--- Brief ---
Would you restate each entry word for word, omitting the pictures?

Collected data entries
*** Block opens ***
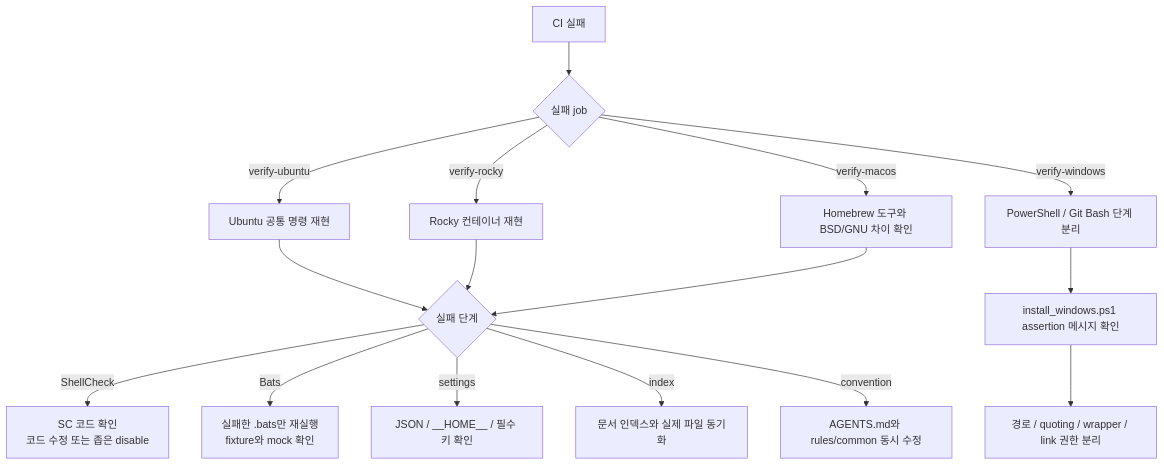
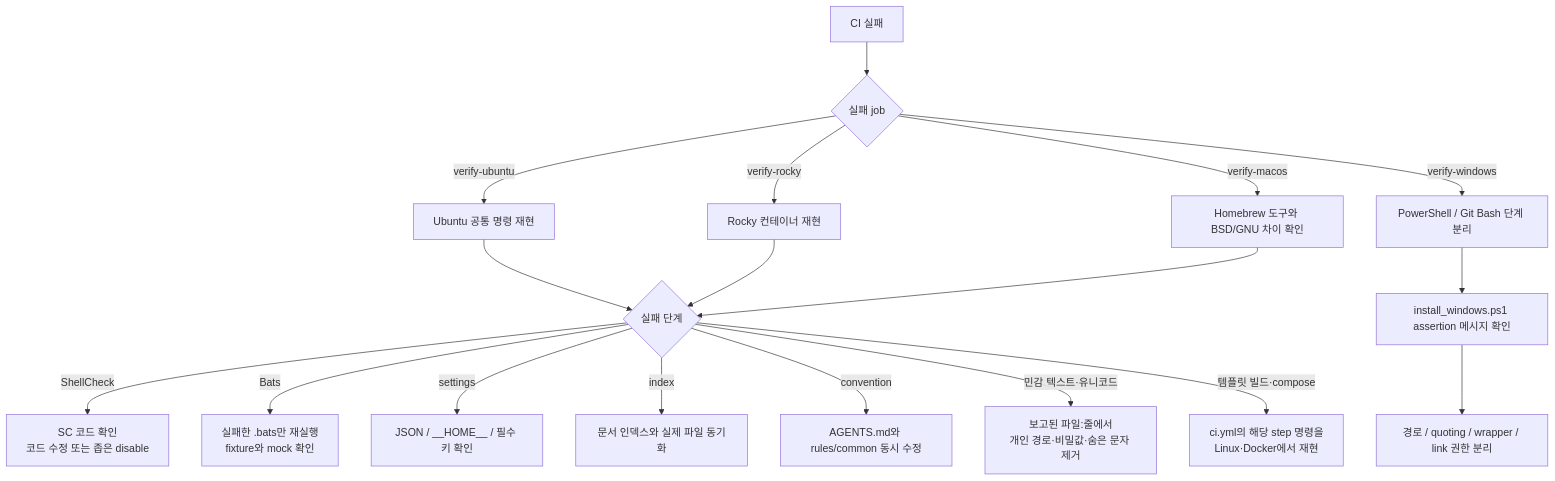
One commit to jomarusoup/Arachne changed the ninth of 10 diagrams in docs/CI.md. Above: the diagram before and after it, drawn with Mermaid. The commit also changed other lines of this file and 69 other files, not shown here.

First line of the commit message:
docs: W6 문서·지시 파일 최신화와 구조 다이어그램 보강

````diff
--- a/docs/CI.md
+++ b/docs/CI.md
@@ -297,20 +376,22 @@
 ```mermaid
 flowchart TB
     F["CI 실패"] --> J{"실패 job"}
     J -->|verify-ubuntu| U["Ubuntu 공통 명령 재현"]
     J -->|verify-rocky| R["Rocky 컨테이너 재현"]
     J -->|verify-windows| W["PowerShell / Git Bash 단계 분리"]
     J -->|verify-macos| M["Homebrew 도구와 BSD/GNU 차이 확인"]
 
     U --> S1{"실패 단계"}
     R --> S1
     M --> S1
     S1 -->|ShellCheck| A["SC 코드 확인<br/>코드 수정 또는 좁은 disable"]
     S1 -->|Bats| B["실패한 .bats만 재실행<br/>fixture와 mock 확인"]
     S1 -->|settings| C["JSON / __HOME__ / 필수 키 확인"]
     S1 -->|index| D["문서 인덱스와 실제 파일 동기화"]
     S1 -->|convention| E["AGENTS.md와 rules/common 동시 수정"]
+    S1 -->|민감 텍스트·유니코드| X["보고된 파일:줄에서<br/>개인 경로·비밀값·숨은 문자 제거"]
+    S1 -->|템플릿 빌드·compose| Y["ci.yml의 해당 step 명령을<br/>Linux·Docker에서 재현"]
 
     W --> W1["install_windows.ps1 assertion 메시지 확인"]
     W1 --> W2["경로 / quoting / wrapper / link 권한 분리"]
 ```
````
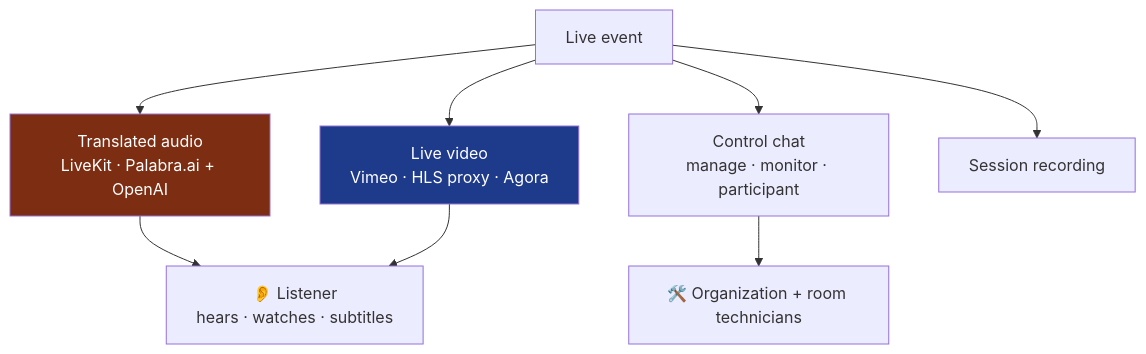
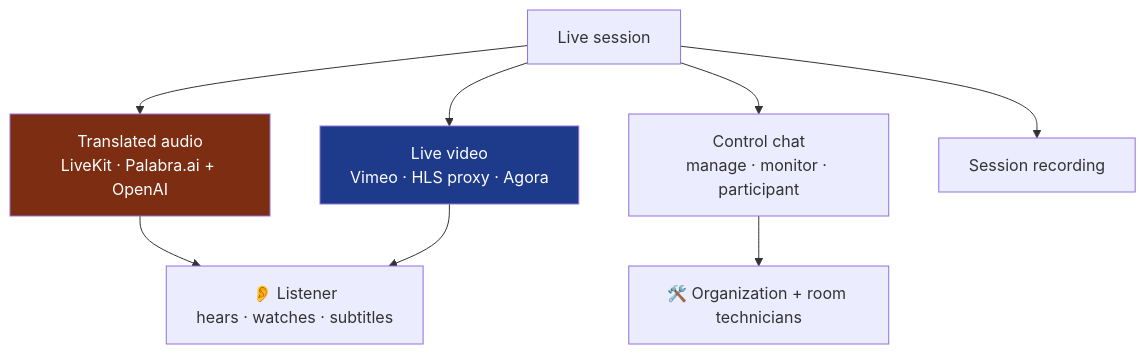
Before and after one commit to aleglope/production-systems-case-studies: the second of 2 diagrams in projects/audionow.md, drawn with Mermaid. The commit also changed other lines of this file and 27 other files, not shown here.

````diff
--- a/projects/audionow.md
+++ b/projects/audionow.md
@@ -50,13 +50,13 @@
 ```mermaid
 flowchart TB
-    EV["Live event"] --> AUD["Translated audio<br/>LiveKit · Palabra.ai + OpenAI"]
+    EV["Live session"] --> AUD["Translated audio<br/>LiveKit · Palabra.ai + OpenAI"]
     EV --> VID["Live video<br/>Vimeo · HLS proxy · Agora"]
     EV --> CHAT["Control chat<br/>manage · monitor · participant"]
     EV --> REC["Session recording"]
     AUD --> LIST["👂 Listener<br/>hears · watches · subtitles"]
     VID --> LIST
     CHAT --> ORG["🛠️ Organization + room technicians"]
 
     style AUD fill:#7c2d12,color:#fff
     style VID fill:#1e3a8a,color:#fff
 ```
````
*** Block closes ***
--- Answer to this task ---
One commit to jomarusoup/Arachne changed the ninth of 10 diagrams in docs/CI.md. Above: the diagram before and after it, drawn with Mermaid. The commit also changed other lines of this file and 69 other files, not shown here.

First line of the commit message:
docs: W6 문서·지시 파일 최신화와 구조 다이어그램 보강

````diff
--- a/docs/CI.md
+++ b/docs/CI.md
@@ -297,20 +376,22 @@
 ```mermaid
 flowchart TB
     F["CI 실패"] --> J{"실패 job"}
     J -->|verify-ubuntu| U["Ubuntu 공통 명령 재현"]
     J -->|verify-rocky| R["Rocky 컨테이너 재현"]
     J -->|verify-windows| W["PowerShell / Git Bash 단계 분리"]
     J -->|verify-macos| M["Homebrew 도구와 BSD/GNU 차이 확인"]
 
     U --> S1{"실패 단계"}
     R --> S1
     M --> S1
     S1 -->|ShellCheck| A["SC 코드 확인<br/>코드 수정 또는 좁은 disable"]
     S1 -->|Bats| B["실패한 .bats만 재실행<br/>fixture와 mock 확인"]
     S1 -->|settings| C["JSON / __HOME__ / 필수 키 확인"]
     S1 -->|index| D["문서 인덱스와 실제 파일 동기화"]
     S1 -->|convention| E["AGENTS.md와 rules/common 동시 수정"]
+    S1 -->|민감 텍스트·유니코드| X["보고된 파일:줄에서<br/>개인 경로·비밀값·숨은 문자 제거"]
+    S1 -->|템플릿 빌드·compose| Y["ci.yml의 해당 step 명령을<br/>Linux·Docker에서 재현"]
 
     W --> W1["install_windows.ps1 assertion 메시지 확인"]
     W1 --> W2["경로 / quoting / wrapper / link 권한 분리"]
 ```
````
Before and after one commit to aleglope/production-systems-case-studies: the second of 2 diagrams in projects/audionow.md, drawn with Mermaid. The commit also changed other lines of this file and 27 other files, not shown here.

````diff
--- a/projects/audionow.md
+++ b/projects/audionow.md
@@ -50,13 +50,13 @@
 ```mermaid
 flowchart TB
-    EV["Live event"] --> AUD["Translated audio<br/>LiveKit · Palabra.ai + OpenAI"]
+    EV["Live session"] --> AUD["Translated audio<br/>LiveKit · Palabra.ai + OpenAI"]
     EV --> VID["Live video<br/>Vimeo · HLS proxy · Agora"]
     EV --> CHAT["Control chat<br/>manage · monitor · participant"]
     EV --> REC["Session recording"]
     AUD --> LIST["👂 Listener<br/>hears · watches · subtitles"]
     VID --> LIST
     CHAT --> ORG["🛠️ Organization + room technicians"]
 
     style AUD fill:#7c2d12,color:#fff
     style VID fill:#1e3a8a,color:#fff
 ```
````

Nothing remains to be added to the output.